14.   Based solely on the drug quantity admitted in the plea agreement, Van Dyke's base offense level was thirty-two pursuant to U.S.S.G. § 2D1.1(c)(4).   In United States v. Clark, however, this court held that downward adjustments for acceptance of responsibility must be included in the calculation of the sentencing range authorized by the jury's verdict.  415 F.3d 1234, 1238-40 (10th Cir.2005).   After a three-level downward adjustment for acceptance of responsibility, Van Dyke's base offense level was twenty-nine.

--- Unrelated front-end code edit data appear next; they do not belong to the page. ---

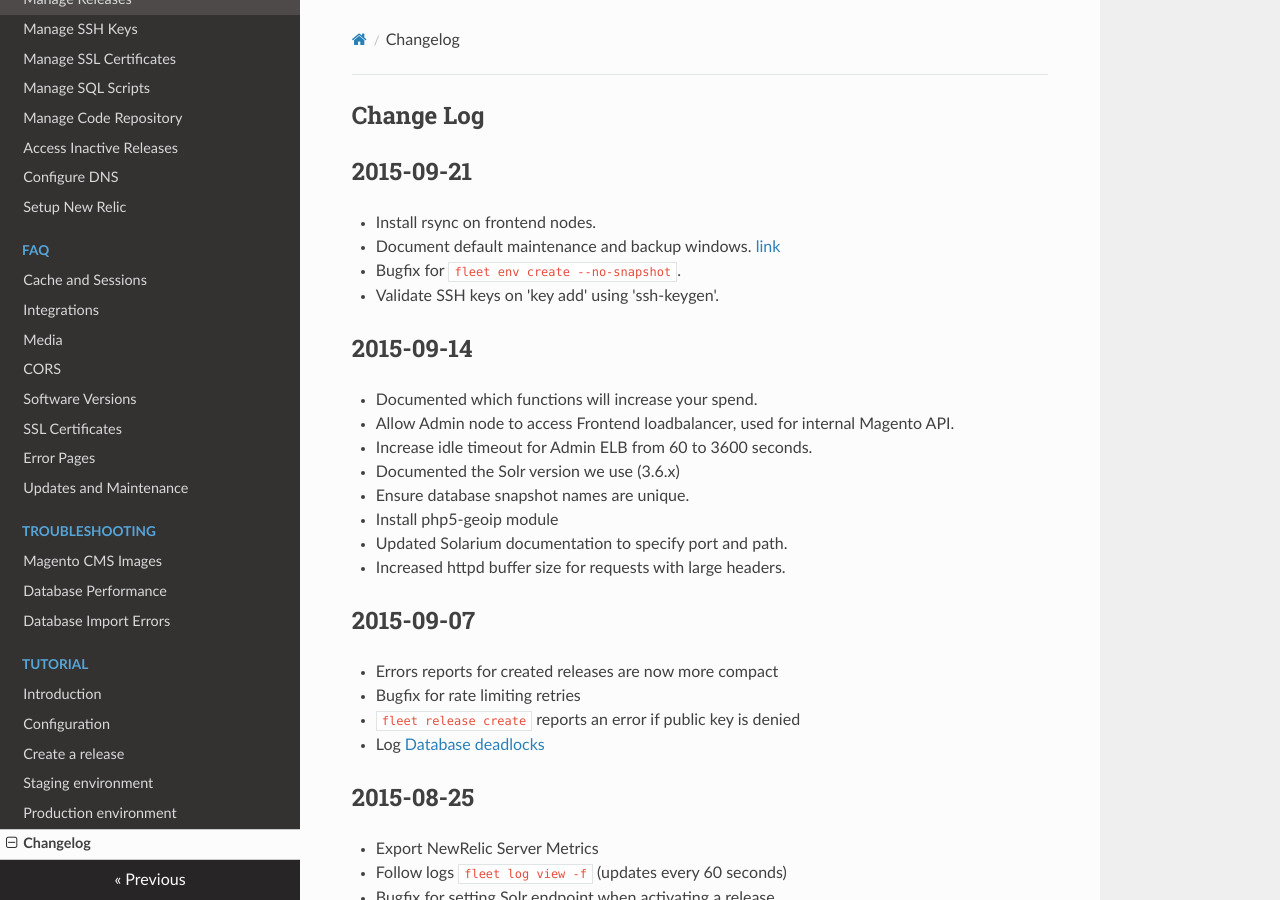
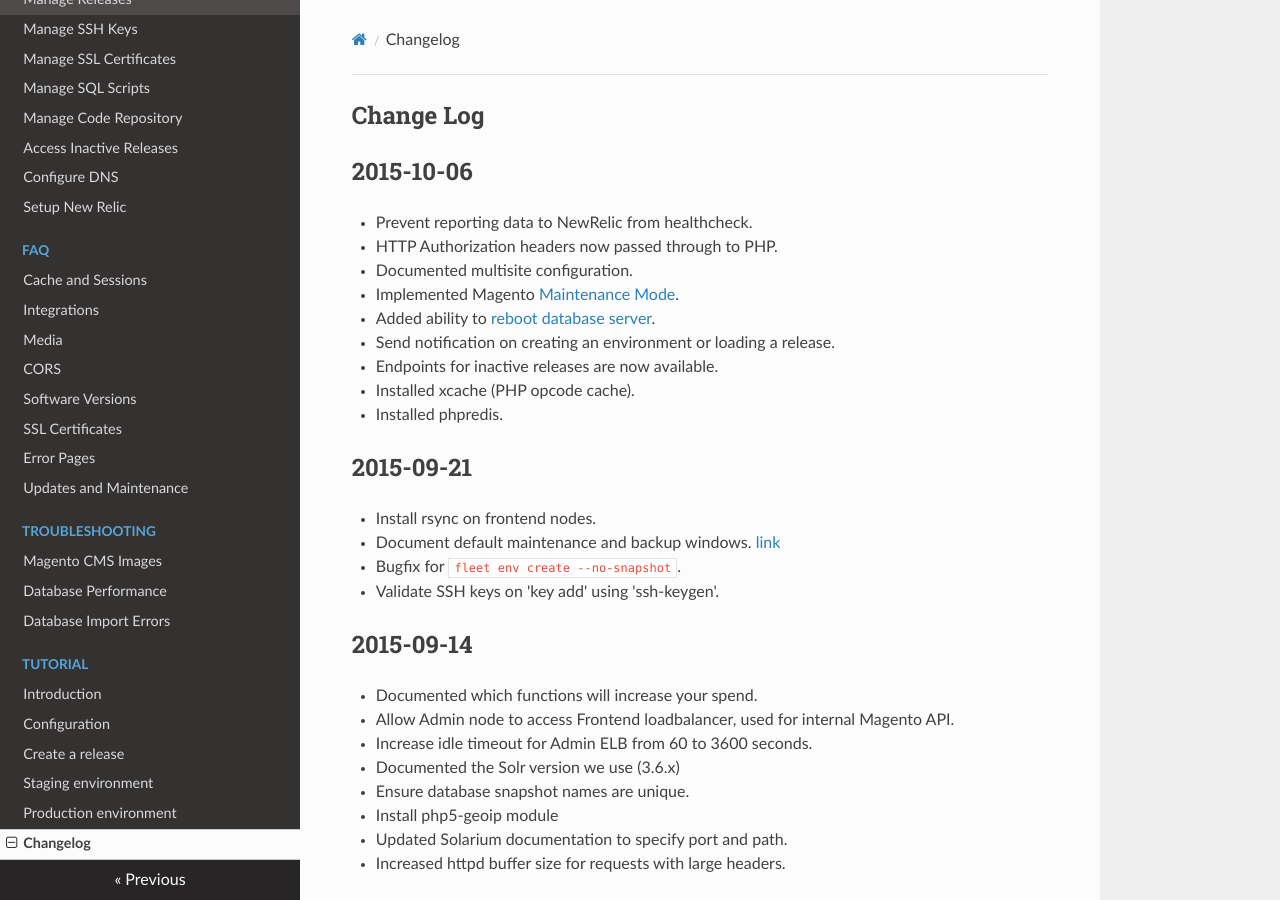
Before and after one commit to anchor/fleet-magento-docs, an MkDocs documentation site: the page built from docs/changelog.md, in a window 1280 px wide and 900 px high. Built offline with MkDocs 1.6.1, drawn with Linux system fonts in a browser that asks for light colours; nearby versions of some CDN libraries; old or Windows-style settings are respelled for this version of MkDocs.

Commit message:
Changelog for 2015-10-06

```diff
--- a/docs/changelog.md
+++ b/docs/changelog.md
@@ -1,5 +1,18 @@
 Change Log
 ----------
+
+2015-10-06
+----------
+
+* Prevent reporting data to NewRelic from healthcheck.
+* HTTP Authorization headers now passed through to PHP.
+* Documented multisite configuration.
+* Implemented Magento [Maintenance Mode](http://docs.anchorfleet.com/fleet-magento-1/how-to/manage-environments/#enabling-and-disabling-maintenance-mode-for-an-environment).
+* Added ability to [reboot database server](http://docs.anchorfleet.com/fleet-magento-1/how-to/manage-databases/#rebooting-a-database).
+* Send notification on creating an environment or loading a release.
+* Endpoints for inactive releases are now available.
+* Installed xcache (PHP opcode cache).
+* Installed phpredis.
 
 2015-09-21
 ----------
```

15.   United States v. Dazey, 403 F.3d 1147, 1175 (10th Cir.2005), was decided in the plain-error context, in which the defendant has the burden to show an effect on substantial rights.   See United States v. Vonn, 535 U.S. 55, 62-63, 122 S.Ct. 1043, 152 L.Ed.2d 90 (2002).   In the harmless-error context, it is instead the government's burden to show that the defendant's substantial rights have not been affected.  Id. at 62, 122 S.Ct. 1043.   Other than this shift in the burden of proof, however, there is no reason to believe that the substantial rights test for cases of plain error, as set forth in Dazey, is not equally applicable in the context of harmless error.   See Fed.R.Crim.P. 52(a), (b) (requiring an effect on substantial rights in cases of both harmless error and plain error).

16.   In Mozee, a plain-error case, the court nevertheless concluded that it would not exercise its discretion to correct the error because the defendant had failed to show that the error seriously affected the fairness, integrity, or public reputation of judicial proceedings.   United States v. Mozee, 405 F.3d 1082, 1092 (10th Cir.2005).   The court held that there was no reason to believe that a defendant sentenced at the high end of the Guidelines range would receive a lesser sentence if the case were remanded to the district court for resentencing.  Id. The showing of an effect on the fairness, integrity, or public reputation of judicial proceedings, while required in the plain-error context, is not applicable to cases of harmless error.   See Vonn, 535 U.S. at 62-63, 122 S.Ct. 1043.   Murray's sentence must therefore be reversed unless the government can show that his substantial rights were not affected by the district court's error.

MURPHY, Circuit Judge.

Was this helpful?

Thank you. Your response has been sent.

Copied to clipboard